When it comes to business contracts, agreements and/or policies, they may all appear to be redundantly similar — at least to the untrained eye. And because many seem to be alike, many business owners assume that they don’t need legal expertise in drafting these essential legal documents and can instead take a one-size-fits-all approach. But as a business owner, using the do-it-yourself method to legal documents is a risky route.

The hundreds of contract and agreement samples and templates found online, which can be downloaded by businesses, will likely not offer provisions or customized language specific to your business or your business’s needs. Nor will contracts drafted for friends or prior businesses and employers. So while this solution appears to be an easy way to sidestep the legal fees involved in drafting these important documents, it’s not.

Even if the agreement or policy appears to have been drafted for a similar business or purpose, without a careful review by someone familiar with the facts relating to the original purpose, it is risky to rely on a policy or agreement that had originally been written for another business entity. That’s because the details in a specific contract are necessary in that contract but may not be in another. A precedent contract may be well drafted but it was not drafted to meet a specific need and situation — it may have been written to meet a different need in a different situation. It likely contains crucial terminology or clauses specific to the situation it was referencing. A necessary provision may be missing; worse yet, a provision, which was a benefit in the original contract, could result in unintended, harmful consequences in another context. An omission or oversight may nullify your contract, resulting in anything from a corporate headache to a fine.

Unintended consequences

For example, a contract between a business and a consultant may include a clause stating who owns the rights to the completed work. The answer to that would likely be negotiated and included in great detail or excluded from the contract. Such a clause may have to have been excluded from the contract you’re relying on for a good reason — but may be necessary in your relationship with the consultant.

Another consequence of using precedent contracts for your own business purposes is that laws, and specific language around them, differ from province to province, and most definitely from country to country. An employment agreement drafted in New York State, for example, would contain language and clauses that are inapplicable and unenforceable in Ontario.

Only a lawyer who comprehends the complexities of the law can draft an agreement that is appropriate for your business.
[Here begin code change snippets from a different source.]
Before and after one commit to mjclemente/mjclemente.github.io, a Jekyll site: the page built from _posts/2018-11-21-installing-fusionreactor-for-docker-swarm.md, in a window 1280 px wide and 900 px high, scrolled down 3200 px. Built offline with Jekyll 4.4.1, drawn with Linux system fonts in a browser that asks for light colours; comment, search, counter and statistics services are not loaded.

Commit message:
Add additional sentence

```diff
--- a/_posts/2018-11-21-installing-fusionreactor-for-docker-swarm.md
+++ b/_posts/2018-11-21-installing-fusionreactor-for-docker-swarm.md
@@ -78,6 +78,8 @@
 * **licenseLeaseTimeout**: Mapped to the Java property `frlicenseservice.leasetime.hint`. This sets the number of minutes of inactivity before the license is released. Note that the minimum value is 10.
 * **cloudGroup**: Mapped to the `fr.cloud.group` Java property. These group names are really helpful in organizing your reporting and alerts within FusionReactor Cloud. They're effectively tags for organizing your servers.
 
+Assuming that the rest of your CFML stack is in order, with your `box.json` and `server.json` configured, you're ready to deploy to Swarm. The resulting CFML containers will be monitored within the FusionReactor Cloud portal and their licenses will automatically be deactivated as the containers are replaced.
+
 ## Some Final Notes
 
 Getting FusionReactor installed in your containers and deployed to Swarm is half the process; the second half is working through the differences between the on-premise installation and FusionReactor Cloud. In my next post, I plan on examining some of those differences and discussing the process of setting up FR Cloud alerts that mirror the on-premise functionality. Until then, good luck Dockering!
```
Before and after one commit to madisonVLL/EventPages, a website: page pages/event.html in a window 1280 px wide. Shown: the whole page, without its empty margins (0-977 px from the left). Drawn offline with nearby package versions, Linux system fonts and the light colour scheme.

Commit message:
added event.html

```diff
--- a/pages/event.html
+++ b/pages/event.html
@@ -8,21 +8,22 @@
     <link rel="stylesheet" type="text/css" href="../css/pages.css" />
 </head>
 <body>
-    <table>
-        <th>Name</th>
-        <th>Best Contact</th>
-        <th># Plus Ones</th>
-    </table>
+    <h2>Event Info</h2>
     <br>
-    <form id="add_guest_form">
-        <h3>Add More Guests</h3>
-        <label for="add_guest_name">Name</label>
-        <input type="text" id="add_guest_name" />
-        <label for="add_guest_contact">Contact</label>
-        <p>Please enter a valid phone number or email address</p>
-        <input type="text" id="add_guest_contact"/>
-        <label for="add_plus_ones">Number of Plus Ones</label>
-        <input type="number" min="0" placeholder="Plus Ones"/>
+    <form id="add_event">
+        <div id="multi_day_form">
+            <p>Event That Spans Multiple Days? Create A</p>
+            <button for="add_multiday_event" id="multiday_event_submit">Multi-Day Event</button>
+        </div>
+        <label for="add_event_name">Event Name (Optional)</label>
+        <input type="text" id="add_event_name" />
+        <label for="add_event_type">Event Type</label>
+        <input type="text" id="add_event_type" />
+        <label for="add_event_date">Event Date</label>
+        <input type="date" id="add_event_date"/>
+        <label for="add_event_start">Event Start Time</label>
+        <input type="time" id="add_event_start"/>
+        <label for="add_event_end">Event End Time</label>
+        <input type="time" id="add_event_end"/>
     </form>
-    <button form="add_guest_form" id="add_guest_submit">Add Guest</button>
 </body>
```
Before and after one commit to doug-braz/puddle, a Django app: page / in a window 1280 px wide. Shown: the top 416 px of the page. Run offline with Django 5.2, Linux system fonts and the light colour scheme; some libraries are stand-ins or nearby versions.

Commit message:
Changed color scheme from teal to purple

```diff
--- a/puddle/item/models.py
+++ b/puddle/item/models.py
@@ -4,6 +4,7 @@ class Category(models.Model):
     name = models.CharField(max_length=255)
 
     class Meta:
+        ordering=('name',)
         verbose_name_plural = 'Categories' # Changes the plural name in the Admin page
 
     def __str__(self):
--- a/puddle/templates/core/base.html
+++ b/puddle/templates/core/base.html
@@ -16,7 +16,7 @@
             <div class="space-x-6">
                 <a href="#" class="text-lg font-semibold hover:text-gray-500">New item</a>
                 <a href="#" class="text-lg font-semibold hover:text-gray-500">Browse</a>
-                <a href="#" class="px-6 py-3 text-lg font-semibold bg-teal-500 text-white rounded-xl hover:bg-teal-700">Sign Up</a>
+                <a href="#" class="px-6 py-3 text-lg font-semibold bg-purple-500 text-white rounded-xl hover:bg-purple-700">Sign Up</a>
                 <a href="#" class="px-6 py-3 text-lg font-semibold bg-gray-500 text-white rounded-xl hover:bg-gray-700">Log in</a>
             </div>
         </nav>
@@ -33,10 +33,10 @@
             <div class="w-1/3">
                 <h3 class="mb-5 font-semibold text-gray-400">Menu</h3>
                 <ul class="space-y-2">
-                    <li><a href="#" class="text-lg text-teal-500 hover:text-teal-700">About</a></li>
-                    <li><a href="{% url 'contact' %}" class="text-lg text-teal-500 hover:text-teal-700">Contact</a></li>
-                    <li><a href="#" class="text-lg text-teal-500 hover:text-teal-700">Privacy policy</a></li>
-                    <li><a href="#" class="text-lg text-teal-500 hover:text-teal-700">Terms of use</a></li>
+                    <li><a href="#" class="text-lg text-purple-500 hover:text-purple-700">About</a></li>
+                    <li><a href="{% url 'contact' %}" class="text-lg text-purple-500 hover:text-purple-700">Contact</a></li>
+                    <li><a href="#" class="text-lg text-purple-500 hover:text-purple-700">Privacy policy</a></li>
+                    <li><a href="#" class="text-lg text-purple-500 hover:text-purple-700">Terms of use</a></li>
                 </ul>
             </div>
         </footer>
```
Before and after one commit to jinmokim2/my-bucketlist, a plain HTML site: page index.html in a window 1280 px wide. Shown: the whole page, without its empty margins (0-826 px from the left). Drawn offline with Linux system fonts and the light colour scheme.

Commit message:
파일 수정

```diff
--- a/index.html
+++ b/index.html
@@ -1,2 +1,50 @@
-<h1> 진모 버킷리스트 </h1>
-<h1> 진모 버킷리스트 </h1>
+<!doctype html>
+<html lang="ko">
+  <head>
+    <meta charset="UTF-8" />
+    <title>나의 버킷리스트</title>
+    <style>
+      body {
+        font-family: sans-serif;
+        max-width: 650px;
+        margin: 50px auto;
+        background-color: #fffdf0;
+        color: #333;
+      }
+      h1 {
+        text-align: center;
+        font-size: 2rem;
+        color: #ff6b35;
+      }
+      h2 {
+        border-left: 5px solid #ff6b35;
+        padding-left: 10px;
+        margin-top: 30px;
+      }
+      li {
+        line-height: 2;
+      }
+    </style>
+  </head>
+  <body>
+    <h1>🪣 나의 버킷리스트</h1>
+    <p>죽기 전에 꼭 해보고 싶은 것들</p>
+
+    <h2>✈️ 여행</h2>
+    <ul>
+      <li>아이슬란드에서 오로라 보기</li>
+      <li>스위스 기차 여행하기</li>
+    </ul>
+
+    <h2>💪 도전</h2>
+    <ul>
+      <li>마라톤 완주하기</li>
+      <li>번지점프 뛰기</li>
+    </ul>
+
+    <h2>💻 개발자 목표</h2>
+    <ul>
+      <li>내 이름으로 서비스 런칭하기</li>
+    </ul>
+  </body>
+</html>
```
A precedent contract, policy or agreement can be used as a starting point and referenced but cannot act as a substitute for thinking through what’s required.